News #3

Our office will be closed on Wednesday, June 19th in observance of Juneteenth. We will reopen on Thursday, June 20th.

News #3

Account Type

Solo 401(k)
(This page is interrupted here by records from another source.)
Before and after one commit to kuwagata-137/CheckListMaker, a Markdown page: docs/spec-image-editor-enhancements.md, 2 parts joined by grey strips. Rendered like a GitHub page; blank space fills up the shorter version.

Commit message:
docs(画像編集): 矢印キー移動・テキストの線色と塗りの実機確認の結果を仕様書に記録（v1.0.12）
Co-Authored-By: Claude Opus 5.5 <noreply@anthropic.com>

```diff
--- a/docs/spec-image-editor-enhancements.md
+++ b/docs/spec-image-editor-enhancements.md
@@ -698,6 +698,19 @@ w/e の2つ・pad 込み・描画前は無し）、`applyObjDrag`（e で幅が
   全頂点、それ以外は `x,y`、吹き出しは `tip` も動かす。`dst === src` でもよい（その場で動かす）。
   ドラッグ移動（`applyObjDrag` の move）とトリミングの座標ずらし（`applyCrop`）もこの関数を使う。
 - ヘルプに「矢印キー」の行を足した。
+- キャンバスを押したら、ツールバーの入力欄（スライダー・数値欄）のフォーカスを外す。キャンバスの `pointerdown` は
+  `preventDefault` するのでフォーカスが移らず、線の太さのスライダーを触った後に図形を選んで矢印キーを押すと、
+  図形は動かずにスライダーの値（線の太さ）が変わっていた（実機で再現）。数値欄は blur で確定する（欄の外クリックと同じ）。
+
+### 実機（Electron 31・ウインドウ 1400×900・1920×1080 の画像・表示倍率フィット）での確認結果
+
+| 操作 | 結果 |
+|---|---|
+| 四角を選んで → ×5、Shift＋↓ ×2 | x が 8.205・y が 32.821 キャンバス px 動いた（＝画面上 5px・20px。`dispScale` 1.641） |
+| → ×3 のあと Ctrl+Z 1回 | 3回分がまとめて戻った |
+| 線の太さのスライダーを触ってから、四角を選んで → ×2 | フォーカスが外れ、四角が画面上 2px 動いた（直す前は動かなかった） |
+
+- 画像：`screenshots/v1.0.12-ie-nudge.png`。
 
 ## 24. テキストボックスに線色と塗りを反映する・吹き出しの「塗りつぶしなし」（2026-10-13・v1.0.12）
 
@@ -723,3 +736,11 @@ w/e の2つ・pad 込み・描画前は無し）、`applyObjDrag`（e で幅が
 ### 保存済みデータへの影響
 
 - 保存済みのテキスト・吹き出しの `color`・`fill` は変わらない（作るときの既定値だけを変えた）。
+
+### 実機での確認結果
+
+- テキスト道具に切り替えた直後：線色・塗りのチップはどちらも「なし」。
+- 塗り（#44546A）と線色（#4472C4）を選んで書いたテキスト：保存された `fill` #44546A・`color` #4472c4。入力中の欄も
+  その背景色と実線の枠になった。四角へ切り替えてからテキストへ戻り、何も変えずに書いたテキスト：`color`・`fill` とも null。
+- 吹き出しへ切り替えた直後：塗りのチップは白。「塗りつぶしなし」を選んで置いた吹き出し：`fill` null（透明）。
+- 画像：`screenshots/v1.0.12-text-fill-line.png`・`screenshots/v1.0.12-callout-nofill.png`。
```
A Solo 401(k) is similar to an employer-sponsored 401(k), except the account holder must be self-employed with no other employees and acts as both the employee and employer.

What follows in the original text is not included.